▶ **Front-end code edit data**

[Start of section]

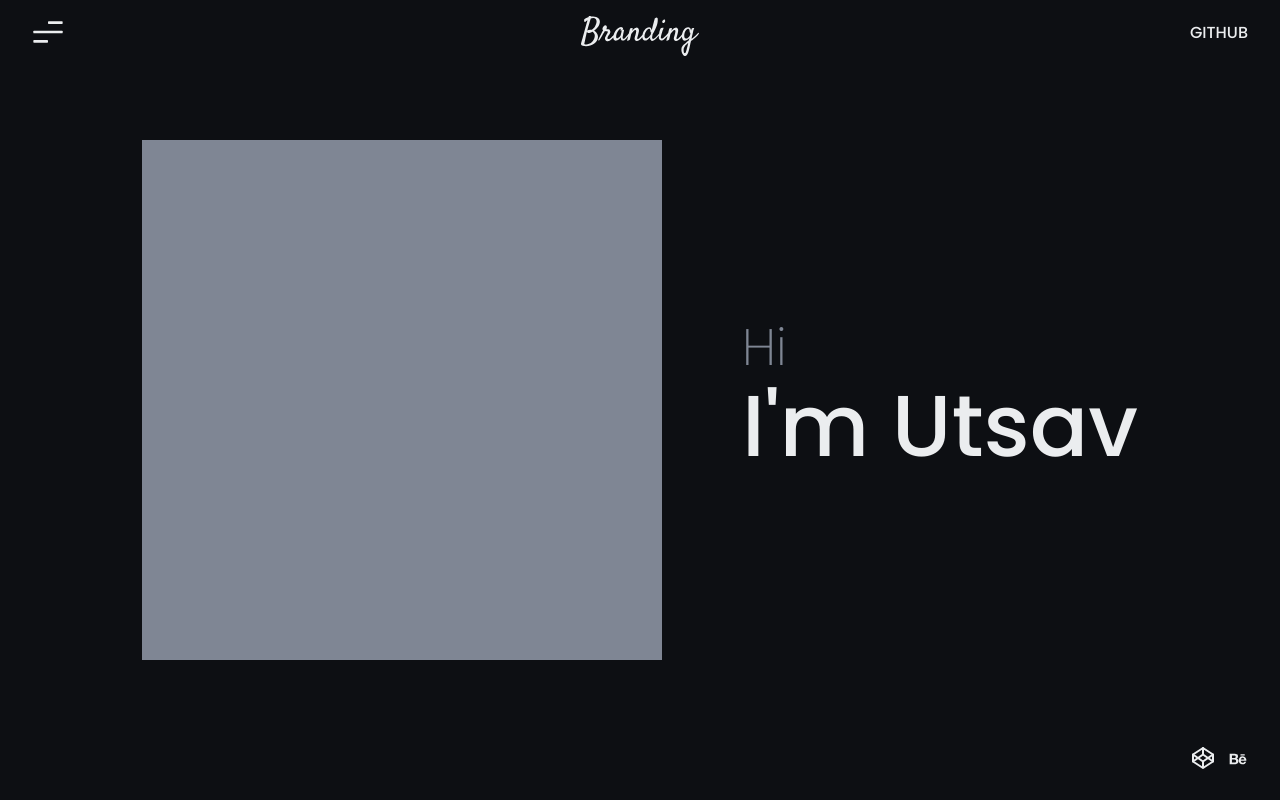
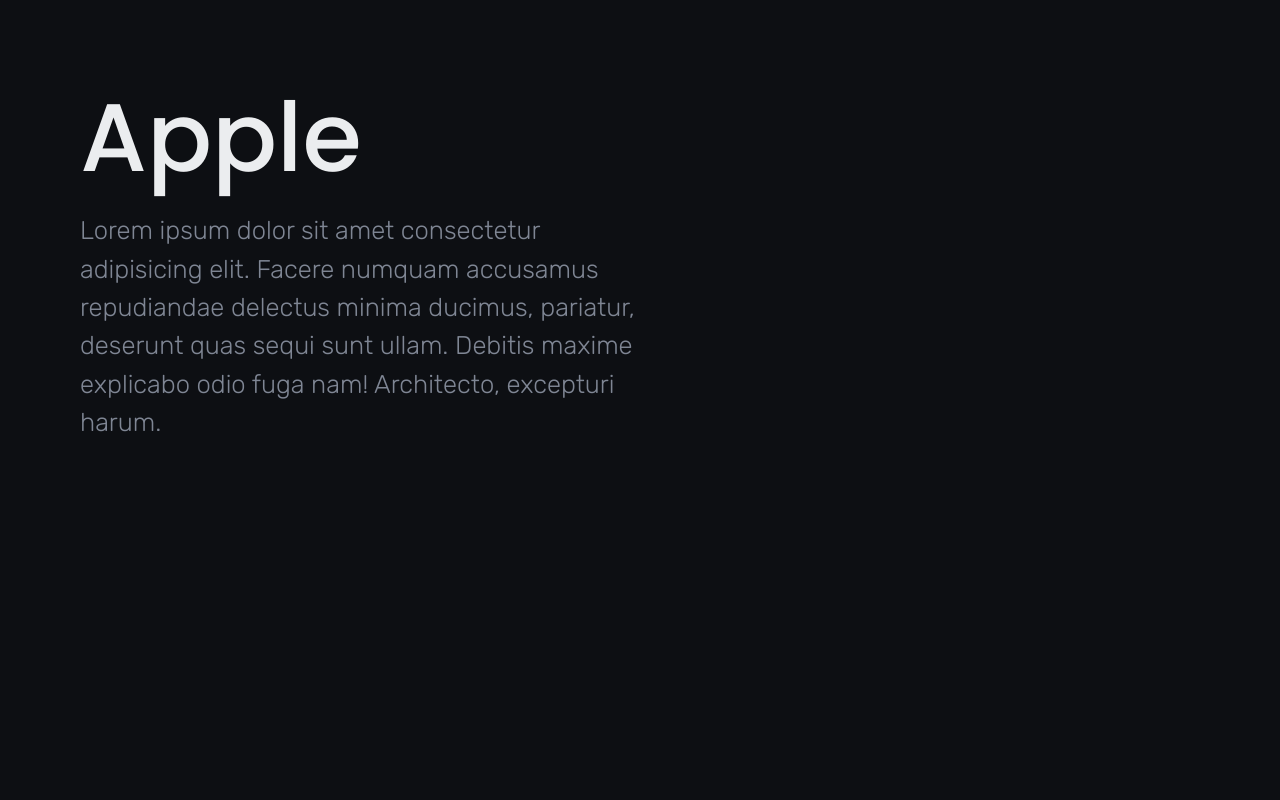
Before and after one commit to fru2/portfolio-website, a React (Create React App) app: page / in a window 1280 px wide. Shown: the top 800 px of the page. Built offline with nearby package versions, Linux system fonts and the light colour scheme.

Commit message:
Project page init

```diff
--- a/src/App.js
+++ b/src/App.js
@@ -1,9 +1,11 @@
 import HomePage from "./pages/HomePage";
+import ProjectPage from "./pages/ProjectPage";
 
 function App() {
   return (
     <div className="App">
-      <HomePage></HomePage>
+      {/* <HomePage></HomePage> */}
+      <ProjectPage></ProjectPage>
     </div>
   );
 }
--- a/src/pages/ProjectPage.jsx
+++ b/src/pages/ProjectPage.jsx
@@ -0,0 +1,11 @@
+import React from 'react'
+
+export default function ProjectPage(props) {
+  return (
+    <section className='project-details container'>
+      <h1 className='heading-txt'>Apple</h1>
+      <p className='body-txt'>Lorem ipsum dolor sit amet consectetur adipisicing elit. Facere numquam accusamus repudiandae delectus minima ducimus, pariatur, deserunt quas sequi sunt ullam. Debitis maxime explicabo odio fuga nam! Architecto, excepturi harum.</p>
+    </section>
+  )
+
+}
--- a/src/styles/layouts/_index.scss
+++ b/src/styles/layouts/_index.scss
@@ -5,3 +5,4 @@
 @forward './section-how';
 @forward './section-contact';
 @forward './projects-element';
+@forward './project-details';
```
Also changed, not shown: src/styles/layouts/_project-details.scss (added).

[End of section]

▶ **WHAT THE TASK ASKS**
Nothing but the pictures may be dropped; output the records above exactly.

▶ **ANSWER BOX**
Before and after one commit to fru2/portfolio-website, a React (Create React App) app: page / in a window 1280 px wide. Shown: the top 800 px of the page. Built offline with nearby package versions, Linux system fonts and the light colour scheme.

Commit message:
Project page init

```diff
--- a/src/App.js
+++ b/src/App.js
@@ -1,9 +1,11 @@
 import HomePage from "./pages/HomePage";
+import ProjectPage from "./pages/ProjectPage";
 
 function App() {
   return (
     <div className="App">
-      <HomePage></HomePage>
+      {/* <HomePage></HomePage> */}
+      <ProjectPage></ProjectPage>
     </div>
   );
 }
--- a/src/pages/ProjectPage.jsx
+++ b/src/pages/ProjectPage.jsx
@@ -0,0 +1,11 @@
+import React from 'react'
+
+export default function ProjectPage(props) {
+  return (
+    <section className='project-details container'>
+      <h1 className='heading-txt'>Apple</h1>
+      <p className='body-txt'>Lorem ipsum dolor sit amet consectetur adipisicing elit. Facere numquam accusamus repudiandae delectus minima ducimus, pariatur, deserunt quas sequi sunt ullam. Debitis maxime explicabo odio fuga nam! Architecto, excepturi harum.</p>
+    </section>
+  )
+
+}
--- a/src/styles/layouts/_index.scss
+++ b/src/styles/layouts/_index.scss
@@ -5,3 +5,4 @@
 @forward './section-how';
 @forward './section-contact';
 @forward './projects-element';
+@forward './project-details';
```
Also changed, not shown: src/styles/layouts/_project-details.scss (added).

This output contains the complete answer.